Show commenting policy
TribLive commenting policy
You are solely responsible for your comments and by using TribLive.com you agree to our Terms of Service.
We moderate comments. Our goal is to provide substantive commentary for a general readership. By screening submissions, we provide a space where readers can share intelligent and informed commentary that enhances the quality of our news and information.
While most comments will be posted if they are on-topic and not abusive, moderating decisions are subjective. We will make them as carefully and consistently as we can.
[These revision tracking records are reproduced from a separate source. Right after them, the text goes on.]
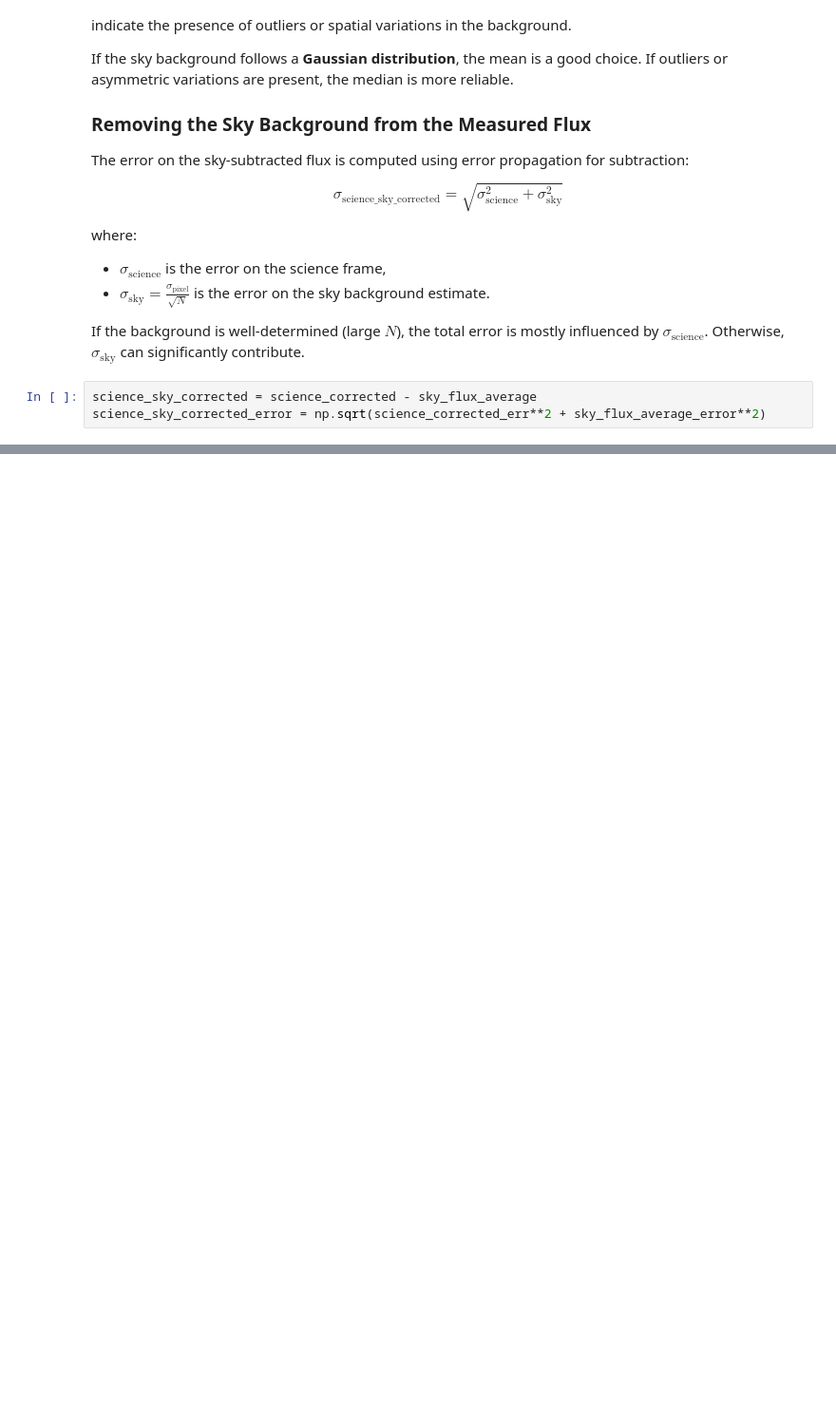
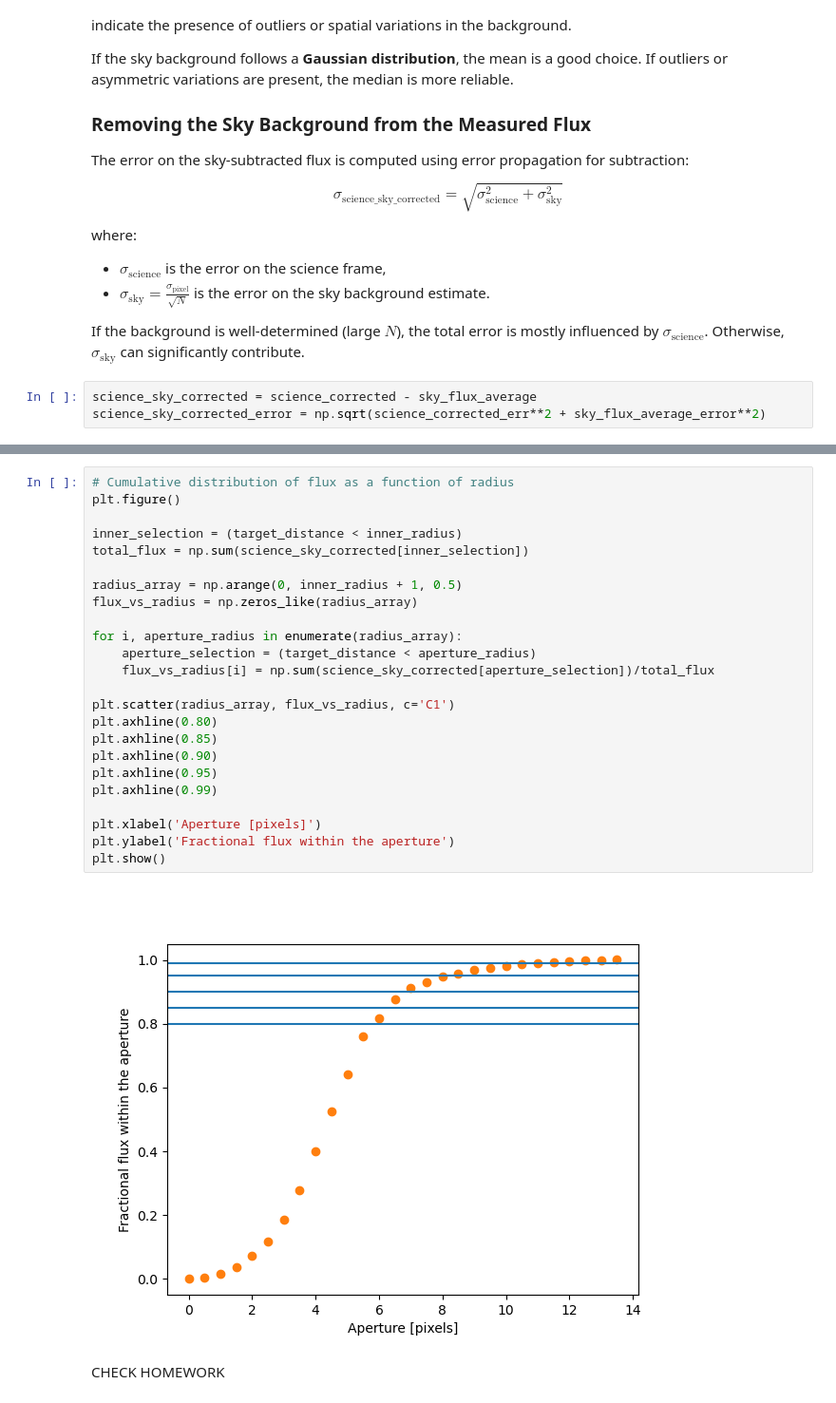
Before and after one commit to LFiaccadori/Astrolab2, a Jupyter notebook: 05 - Aperture Photometry.ipynb, the cells around one changed output, grey strips where cells are left out. Shown: that part at 95% size. Drawn from its saved outputs; the diff is of its cells as text; blank space fills up the shorter version.

Commit message:
Flux Cumulative Distribution

```diff
--- a/05 - Aperture Photometry.ipynb
+++ b/05 - Aperture Photometry.ipynb
@@ -152,0 +161,28 @@ science_sky_corrected_error = np.sqrt(science_corrected_err**2 + sky_flux_averag
+# %%
+# Cumulative distribution of flux as a function of radius
+plt.figure()
+
+inner_selection = (target_distance < inner_radius)
+total_flux = np.sum(science_sky_corrected[inner_selection])
+
+radius_array = np.arange(0, inner_radius + 1, 0.5)
+flux_vs_radius = np.zeros_like(radius_array)
+
+for i, aperture_radius in enumerate(radius_array):
+    aperture_selection = (target_distance < aperture_radius)
+    flux_vs_radius[i] = np.sum(science_sky_corrected[aperture_selection])/total_flux
+
+plt.scatter(radius_array, flux_vs_radius, c='C1')
+plt.axhline(0.80)
+plt.axhline(0.85)
+plt.axhline(0.90)
+plt.axhline(0.95)
+plt.axhline(0.99)
+
+plt.xlabel('Aperture [pixels]')
+plt.ylabel('Fractional flux within the aperture')
+plt.show()
+# %% [output]
+[figure, added]
+# %% [markdown]
+CHECK HOMEWORK
```
Also changed, not shown: parts of 1 cell of this notebook.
Because of the volume of reader comments, we cannot review individual moderation decisions with readers.
We value thoughtful comments representing a range of views that make their point quickly and politely. We make an effort to protect discussions from repeated comments either by the same reader or different readers.
We follow the same standards for taste as the daily newspaper. A few things we won't tolerate: personal attacks, obscenity, vulgarity, profanity (including expletives and letters followed by dashes), commercial promotion, impersonations, incoherence, proselytizing and SHOUTING. Don't include URLs to Web sites.
We do not edit comments. They are either approved or deleted. We reserve the right to edit a comment that is quoted or excerpted in an article. In this case, we may fix spelling and punctuation.
We welcome strong opinions and criticism of our work, but we don't want comments to become bogged down with discussions of our policies and we will moderate accordingly.
We appreciate it when readers and people quoted in articles or blog posts point out errors of fact or emphasis and will investigate all assertions. But these suggestions should be sent via e-mail. To avoid distracting other readers, we won't publish comments that suggest a correction. Instead, corrections will be made in a blog post or in an article.
- Birdhouse welcomes purple martin pair
- Bridgeville has connection to global report about urban development
- South Fayette, Chartiers Valley schools lead security trend
- Pittsburgh Combat Club offers defensive training
- Bower Hill Road a source of concern
- South Fayette car wash, cookout benefit feline organization